On January 31, 1905, Seibert signed with the professional Canadian Soo of the International Professional Hockey League (IPHL) for $30 per week and board.[6] He only played one game with the Soo, suffering a season-ending broken leg in his first game against Calumet on February 2, 1905. Seibert later played professional hockey for London, Ontario and Guelph in the Ontario Professional Hockey League. The Royals played in the OPHL during the 1908–09 season. He also played professional in the Northwestern Michigan League.[7]

Seibert was inducted into the Hockey Hall of Fame in 1961. He is also an inductee in the Waterloo Region Hall of Fame.[8] His son Earl Seibert is also a member of the Hockey Hall of Fame and the Waterloo Region Hall of Fame.

Career statistics[edit]

    Regular season   Playoffs
Season Team League GP G A Pts PIM GP G A Pts PIM
1899–1900 Berlin Hockey Club WOHA 8 10 0 10
1900–01 Berlin Hockey Club WOHA 6 13 0 13
1901–02 Berlin Hockey Club WOHA 8 17 0 17
1904–05 Canadian Soo IPHL 1 0 0 0 0
WOHA totals 22 40 0 40

References[edit]

Notes
  1. ^ a b c d "Earl Siebert's Father Passes". Toronto Globe and Mail. May 16, 1944. p. 15. 
  2. ^ "Oliver L. Seibert". Waterloo Region Generations. Retrieved February 12, 2012. 
  3. ^ "Sarah Bedford". Waterloo Region Generations. Retrieved February 12, 2012. 
  4. ^ "Emma Fuhrman". Waterloo Region Generations.
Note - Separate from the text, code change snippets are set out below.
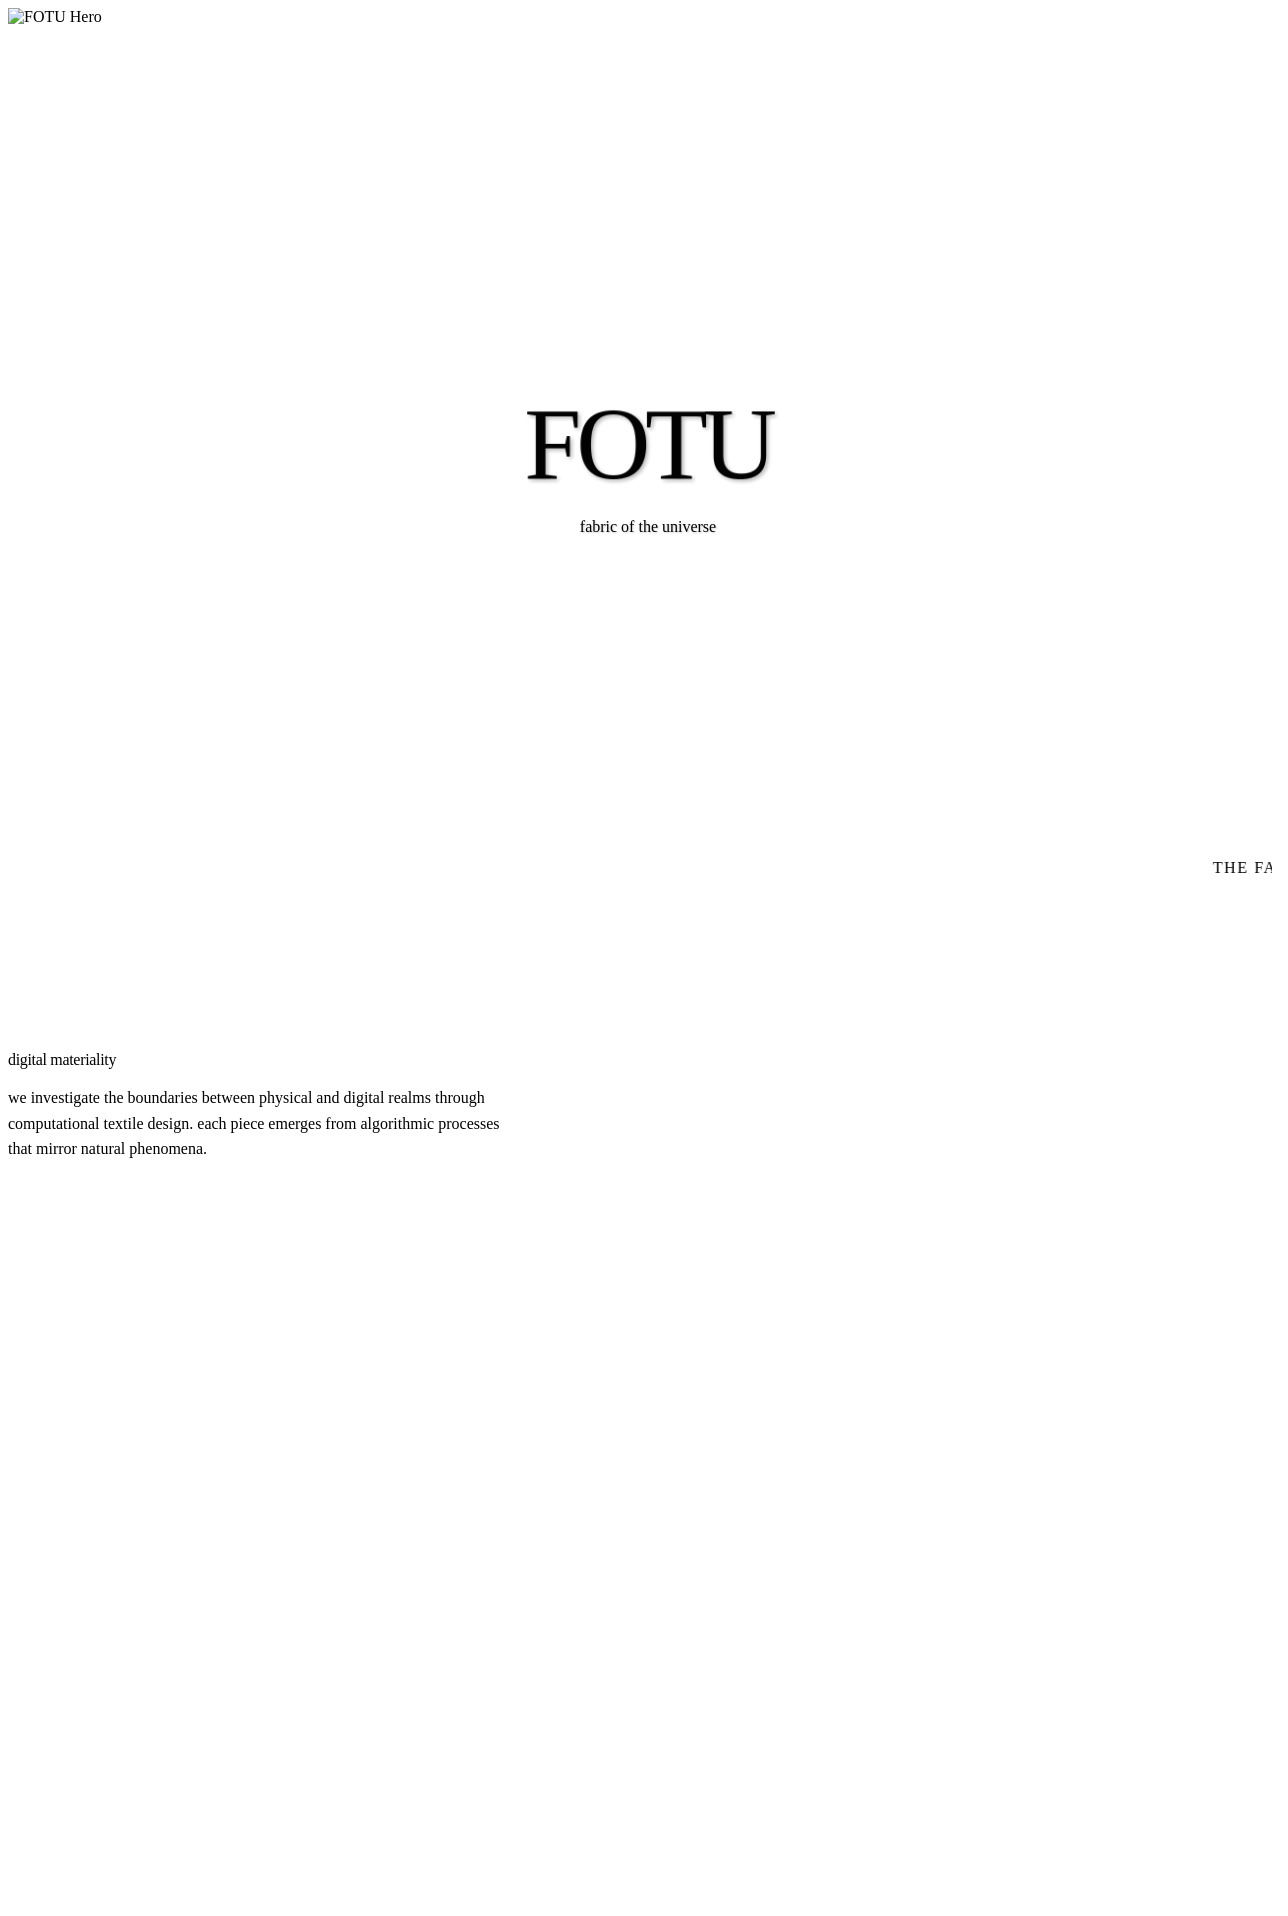
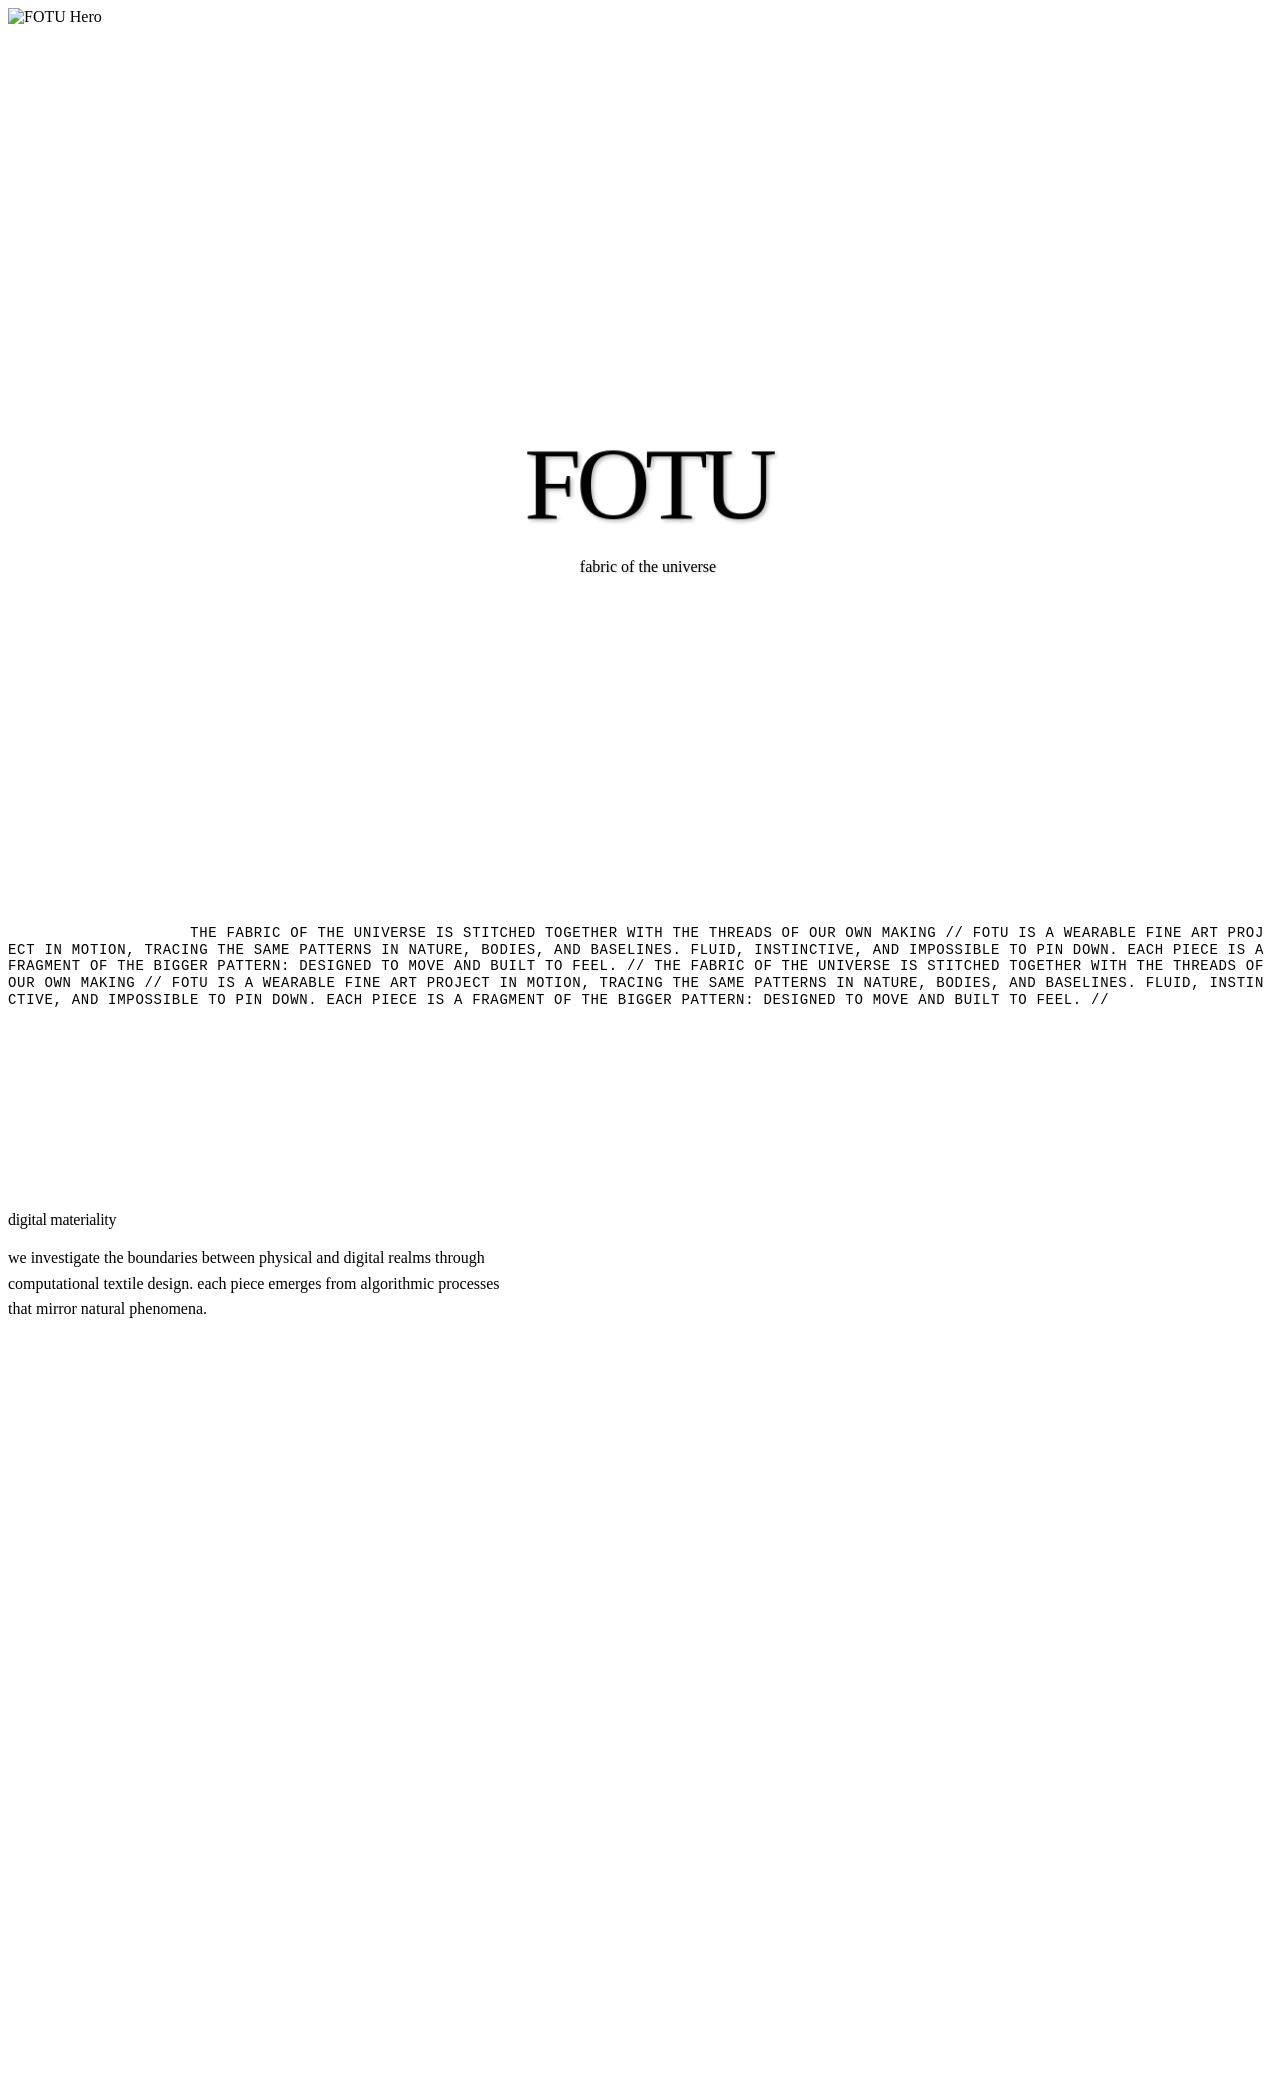

Add particle-based image gallery with living effects and redesigned navigation

--- a/css/home.css
+++ b/css/home.css
@@ -13,10 +13,11 @@ main section {
 /* Hero Fullscreen Section */
 .hero-fullscreen {
     position: relative;
-    height: calc(100vh - 80px);
+    height: 100vh;
     width: 100vw;
     overflow: hidden;
     margin-bottom: 0;
+    margin-top: 0;
 }
 
 .hero-image {
@@ -26,24 +27,21 @@ main section {
     width: 100%;
     height: 100%;
     z-index: 1;
+    /* Ensure proper stacking context for ::before overlay */
+    isolation: isolate;
 }
 
-.hero-background {
+.morph-gallery-canvas {
+    position: absolute;
+    top: 0;
+    left: 0;
     width: 100%;
     height: 100%;
-    object-fit: contain;
-    object-position: center;
-    display: block;
-    transition: filter 0.3s ease;
+    z-index: 1;
+    background: #f5f5f5;
 }
 
-.hero-image:hover .hero-background {
-    filter: blur(0.5px) contrast(1.1) saturate(0.9);
-}
-
-.hero-image.deconstructing .hero-background {
-    filter: blur(1px) contrast(1.2) saturate(0.8) brightness(1.05);
-}
+/* No CSS overlay needed - loading animation is on canvas */
 
 .fabric-deconstruction-canvas {
     position: absolute;
@@ -80,12 +78,12 @@ main section {
 
 /* Hanging Letters */
 .hero-overlay h1.hanging-mode {
-    opacity: 0 !important;
+    visibility: hidden !important;
     pointer-events: none;
 }
 
 .hanging-letter {
-    position: fixed;
+    position: absolute;
     top: 0;
     font-size: inherit;
     font-weight: inherit;
@@ -114,7 +112,7 @@ main section {
 }
 
 .hanging-thread {
-    position: fixed;
+    position: absolute;
     top: 0;
     left: 50%;
     width: 2px;
@@ -132,16 +130,16 @@ main section {
 
 @keyframes hangingSwing {
     0%, 100% {
-        transform: rotate(0deg) translateY(0px);
+        transform: translateX(-50%) rotate(0deg) translateY(0px);
     }
     25% {
-        transform: rotate(3deg) translateY(8px) scale(1.02);
+        transform: translateX(-50%) rotate(3deg) translateY(8px) scale(1.02);
     }
     50% {
-        transform: rotate(0deg) translateY(5px);
+        transform: translateX(-50%) rotate(0deg) translateY(5px);
     }
     75% {
-        transform: rotate(-2deg) translateY(6px) scale(0.98);
+        transform: translateX(-50%) rotate(-2deg) translateY(6px) scale(0.98);
     }
 }
 
@@ -211,44 +209,110 @@ main section {
     letter-spacing: 0.1em;
 }
 
-/* Scrolling Banner */
+/* Hero Typewriter Overlay */
+.hero-typewriter-left,
+.hero-typewriter-right {
+    position: absolute;
+    top: 0;
+    bottom: 0;
+    width: 200px;
+    height: 100%;
+    background-color: var(--bg-light);
+    color: rgba(60, 60, 60, 0.7);
+    z-index: 5;
+    padding: var(--spacing-sm);
+    font-family: 'Courier New', monospace;
+    font-size: 12px;
+    font-weight: 400;
+    text-transform: uppercase;
+    letter-spacing: 0.05em;
+    line-height: 1.1;
+    white-space: pre-wrap;
+    word-break: break-all;
+    overflow: hidden;
+}
+
+.hero-typewriter-left {
+    left: 0;
+    border-right: 1px solid var(--border-color);
+}
+
+.hero-typewriter-right {
+    right: 0;
+    border-left: 1px solid var(--border-color);
+}
+
+.hero-typewriter-left strong,
+.hero-typewriter-right strong {
+    color: rgba(50, 50, 50, 0.8);
+    font-weight: 500;
+}
+
+/* Typewriter nav styles are now in main.css for all pages */
+
+/* Typewriter Banner */
 .scrolling-banner {
     background-color: var(--bg-light);
     color: var(--text-dark);
-    padding: var(--spacing-lg) 0;
+    padding: 0;
     overflow: hidden;
     position: relative;
     border-bottom: 1px solid var(--border-color);
     margin-top: 0;
-    height: 80px;
+    min-height: 160px;
     display: flex;
-    align-items: center;
+    align-items: flex-start;
 }
 
 .banner-container {
     width: 100%;
-    overflow: hidden;
+    height: 100%;
     position: relative;
+    padding: var(--spacing-sm) var(--spacing-md) var(--spacing-xs) var(--spacing-md);
 }
 
 .banner-text {
-    display: inline-block;
-    font-size: var(--font-size-sm);
-    font-weight: 300;
+    font-family: 'Courier New', monospace;
+    font-size: 14px;
+    font-weight: 400;
     text-transform: uppercase;
-    letter-spacing: 0.1em;
-    white-space: nowrap;
-    will-change: transform;
-    animation: scroll-horizontal 50s linear infinite;
-    padding-left: 100vw;
+    letter-spacing: 0.05em;
+    line-height: 1.2;
+    white-space: pre-wrap;
+    word-break: break-all;
+    backface-visibility: hidden;
+    transform: translateZ(0);
+    -webkit-font-smoothing: subpixel-antialiased;
+    width: 100%;
+    position: relative;
 }
 
-@keyframes scroll-horizontal {
-    0% {
-        transform: translateX(0);
+/* Sewing Machine Cursor */
+.sewing-cursor {
+    position: absolute;
+    width: 2px;
+    height: 16px;
+    background-color: var(--text-dark);
+    animation: sewingMachine 0.8s ease-in-out infinite;
+    z-index: 10;
+}
+
+@keyframes sewingMachine {
+    0%, 100% {
+        transform: translateY(0px) scaleY(1);
+        opacity: 1;
     }
-    100% {
-        transform: translateX(-100%);
+    25% {
+        transform: translateY(-3px) scaleY(0.8);
+        opacity: 0.8;
+    }
+    50% {
+        transform: translateY(0px) scaleY(1.1);
+        opacity: 1;
+    }
+    75% {
+        transform: translateY(2px) scaleY(0.9);
+        opacity: 0.9;
     }
 }
 
@@ -459,8 +523,19 @@ main section {
     }
 }
 
+/* Mobile nav styles are now in main.css for all pages */
+
 /* Responsive Design */
 @media (max-width: 768px) {
+    .mobile-nav-toggle {
+        display: block;
+    }
+
+    .hero-typewriter-left,
+    .hero-typewriter-right {
+        display: none;
+    }
+    
     .hero-overlay h1 {
         font-size: clamp(2rem, 12vw, 4rem);
     }
@@ -477,7 +552,7 @@ main section {
     }
     
     .hero-fullscreen {
-        height: calc(100vh - 60px);
+        height: 100vh;
     }
     
     .scrolling-banner {
@@ -487,7 +562,7 @@ main section {
     
     .banner-text {
         font-size: var(--font-size-xs);
-        animation: scroll-horizontal 40s linear infinite;
+        animation: scroll-horizontal 60s linear infinite;
     }
     
     .concept-content {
Retrieved February 12, 2012. 
  5. ^ "The O.H.A. Executive". Toronto Globe. December 31, 1904. p. 17. 
  6. ^ "Seibert Deserts Berlin". Toronto Globe. February 1, 1905. p. 10. 
  7. ^ "Seibert, Oliver - Biography". Hockey Hall of Fame. Retrieved February 14, 2012. 
  8. ^ "Inductees - S to V". Waterloo Region Museum. Retrieved February 14, 2012. 

External links[edit]